The most recent transmogrification has clearly gained momentum since Ellen Kuhlman assumed its CEO mantel five years ago. It’s hard to see that directional change doing anything but intensifying.

E I Du Pont De Nemours And Co (NYSE:DD)

In that context, it’s probably not unrealistic to assume that, in another five years, the company will be devoting virtually all of its efforts creating the bio-engineered seeds, pesticides, and other products that will play key roles in feeding the 2 million additional folks who are expected to join us on Planet Earth in the next several decades. In fact, E I Du Pont De Nemours And Co (NYSE:DD) is already in a league with Monsanto Company (NYSE:MON), which had a head start in reinventing itself as a largely agriculture company, and now does little else.

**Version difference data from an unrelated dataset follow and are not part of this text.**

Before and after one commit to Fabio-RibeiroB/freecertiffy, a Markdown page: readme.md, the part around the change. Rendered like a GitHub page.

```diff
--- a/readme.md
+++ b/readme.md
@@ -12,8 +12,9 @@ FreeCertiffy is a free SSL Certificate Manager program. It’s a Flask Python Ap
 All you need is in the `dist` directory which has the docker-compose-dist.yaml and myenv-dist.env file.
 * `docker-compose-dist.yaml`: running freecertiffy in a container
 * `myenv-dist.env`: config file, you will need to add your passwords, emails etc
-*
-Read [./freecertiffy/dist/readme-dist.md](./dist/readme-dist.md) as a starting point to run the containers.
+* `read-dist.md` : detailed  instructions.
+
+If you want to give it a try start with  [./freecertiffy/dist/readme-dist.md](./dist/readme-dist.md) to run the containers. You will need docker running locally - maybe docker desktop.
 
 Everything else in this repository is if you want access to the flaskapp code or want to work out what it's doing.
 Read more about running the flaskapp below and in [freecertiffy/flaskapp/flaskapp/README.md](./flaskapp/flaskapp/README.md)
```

For that very reason, it’s been especially edifying for me to peruse the transcript of a presentation by Jim Borel, a E I Du Pont De Nemours And Co (NYSE:DD) executive vice president, with responsibility for the company’s agricultural and nutrition businesses. At mid-week, Borel addressed analysts at the RBC Capital Markets Global Industrials Conference in Las Vegas.

The action never ceases

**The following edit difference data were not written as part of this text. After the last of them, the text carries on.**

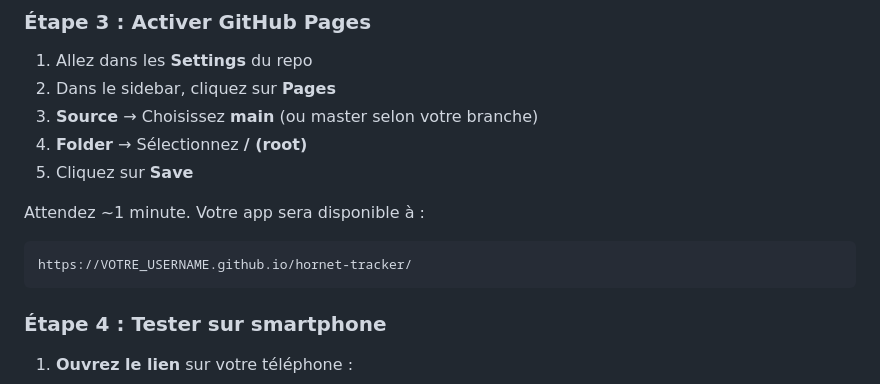
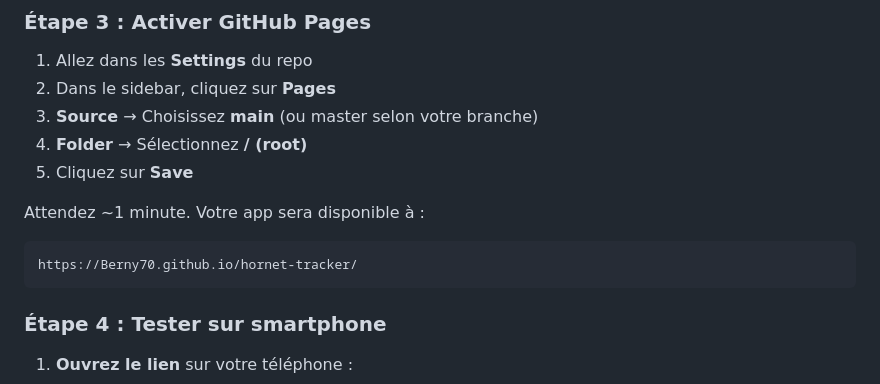
Before and after one commit to Berny70/hornet-tracker, a Markdown page: README.md, the part around the change. Drawn GitHub-style.

````diff
--- a/README.md
+++ b/README.md
@@ -67,7 +67,7 @@ git push origin main
 
 Attendez ~1 minute. Votre app sera disponible à :
 ```
-https://VOTRE_USERNAME.github.io/hornet-tracker/
+https://Berny70.github.io/hornet-tracker/
 ```
 
 ### Étape 4 : Tester sur smartphone
````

Before I pass along some of Borel’s specific comments about E I Du Pont De Nemours And Co (NYSE:DD)’s agriculture and nutrition segments, let’s review the bidding on some of the recent structural changes that have been completed, or are pending, at DuPont:

1). In 2011, E I Du Pont De Nemours And Co (NYSE:DD) paid $6.3 billion, including debt assumptions, for Danisco, a global enzyme and specialty food ingredients company based in Denmark.

2). Last year, DuPont sold its car paint unit to the Carlyle Group LP (NASDAQ:CG), a private equity firm, for $5 billion.

3). Also in 2012, DuPont acquired the remaining 28% it didn’t already own in Solae, a St. Louis-based developer of soy-based ingredients.

4). Last month, following an arduous three-year process, the company completed a transaction that gave it 80% of South Africa’s Pannar Seed. It thereby has gained an entree to effect much-needed agricultural improvements and efficiencies on that giant continent.

5). With its Performance Chemicals segment suffering major declines in both revenues and operating income during the most recent quarter, it’s a safe bet that the laggard operation will belong to someone else within the reasonably near term. A sale of the unit likely would fetch about $10 billion.

Real indications of progress

With those significant events as a backdrop, let’s now look at some of Borel’s key comments about DuPont’s progress in the agricultural and nutrition segments:

1). Between 2010 and 2012, the ag businesses outstripped its peers, growing at an annual 15% rate.

2). The Dansco acquisition has become accretive to the company far faster than was expected, having added about $0.25 to 2012 EPS.

3). In crop protection, the company is already nearing $900 million in revenues from “our blockbuster insect control products called Rynaxypyr.” (There will be a spelling test.) Beyond that, it has recently added two other unpronounceable, but effective, disease-control products to its repertoire.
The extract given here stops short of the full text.